From the very beginning the subject matter that has attracted Lankard has been defined by the emotional reactions he has had as a human, and as an American, albeit one with an admitted Southern persuasion. Growing up in the heart of the bible belt and living in the rapidly evolving world surrounding the end of a millennium filled him with a sense of wonder and curiosity. His continuing body of work entitled Evening Land has been inspired by the philosophical themes in the work of the great southern writer Walker Percy, and specifically these words from The Moviegoer, “It’s an interesting age you live in - though I can’t say i”m sorry to miss it. But it should be quite a sight, the going under of the evening land. That’s us all right. And I can tell you, my young friend, it is evening. It is very late." Captured from perspectives ranging from reverence to outrage, expressing love and awe, humor and horror, several of Lankard's exhibitions find different methods of addressing this one constant theme. Of the photographs in his first solo exhibition, National Dread, was said that they,"underscore many nasty, tawdry, even grotesque, aspects of life in the U.S. of A. Conveying moral outrage, the artist's photos hold up a mirror, confront- ing the viewer with facts he knows to be true, but attributes to the folly of others.

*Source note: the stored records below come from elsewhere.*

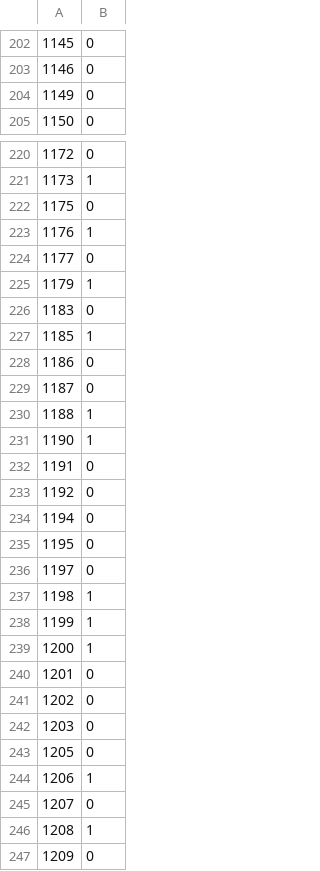
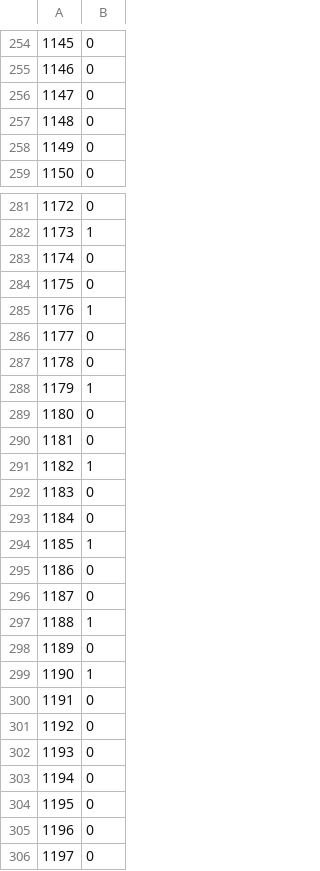
Before and after one commit to miyagawananako/hasktorch-projects, a CSV file: app/titanicClassification/submission.csv, drawn as a sheet; only a part is shown, gaps mark what is left out; the shorter side is filled out with more unchanged rows; the diff covers the shown part only.

```diff
--- a/app/titanicClassification/submission.csv
+++ b/app/titanicClassification/submission.csv
@@ -203,2 +255,4 @@
 1146,0
+1147,0
+1148,0
 1149,0
@@ -221,2 +282,3 @@
 1173,1
+1174,0
 1175,0
@@ -224,4 +286,9 @@
 1177,0
+1178,0
 1179,1
+1180,0
+1181,0
+1182,1
 1183,0
+1184,0
 1185,1
@@ -230,2 +297,3 @@
 1188,1
+1189,0
 1190,1
@@ -233,4 +301,6 @@
 1192,0
+1193,0
 1194,0
 1195,0
+1196,0
 1197,0
```
Also changed, not shown: 76 added rows and 14 edited cells elsewhere in this file, 2 other files.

Lankard discovers and frames striking images that, beyond documenting mindlessness and excess, often reveal a betrayal of American values." (Roger Green) While of the images in Salon des Refuses was said, "Bryce Lankard’s Acadian Mardi Gras scenes seemed like fragile fragments of a legendary lost world--which indeed they are.” (Eric Bookhardt) And in Chronic Daydreams, more of a narrative has been created by juxtaposing paired images to create a dialogue whereby one image influences the context and meaning of the other.
It was from these experiments in Chronic Daydreams that led Lankard to explore other languages in which to create these "documents." By utilizing a variety of cameras and film types, distressing and manipulating an image, recombining imagery to concoct a different context, and by distilling the subject down to a more evocative object, Lankard is creating another form of the documentary photograph. From solarized and wet-scanned images of the human form in the series entitled The Illuminated Shadow to a recent project called "Blink of an Eye", using a toy camera to evoke the idea of sudden loss as inspired by post-Katrina New Orleans and post 911 America. A current project called "Transience" uses image sequences to sparsely suggest the beauty and imperfections of nature and life seen from a stationary point on a spinning planet.
Whatever the subject matter is; a hurricane ravaged city, an Elvis impersonator, or the human body, and in whatever form it takes; from a single image to a distressed collage. Bryce Lankard's work is always about the document. Using a camera as the tool to record, manipulate, contextualize, and interpret, it is still in the end, always a document.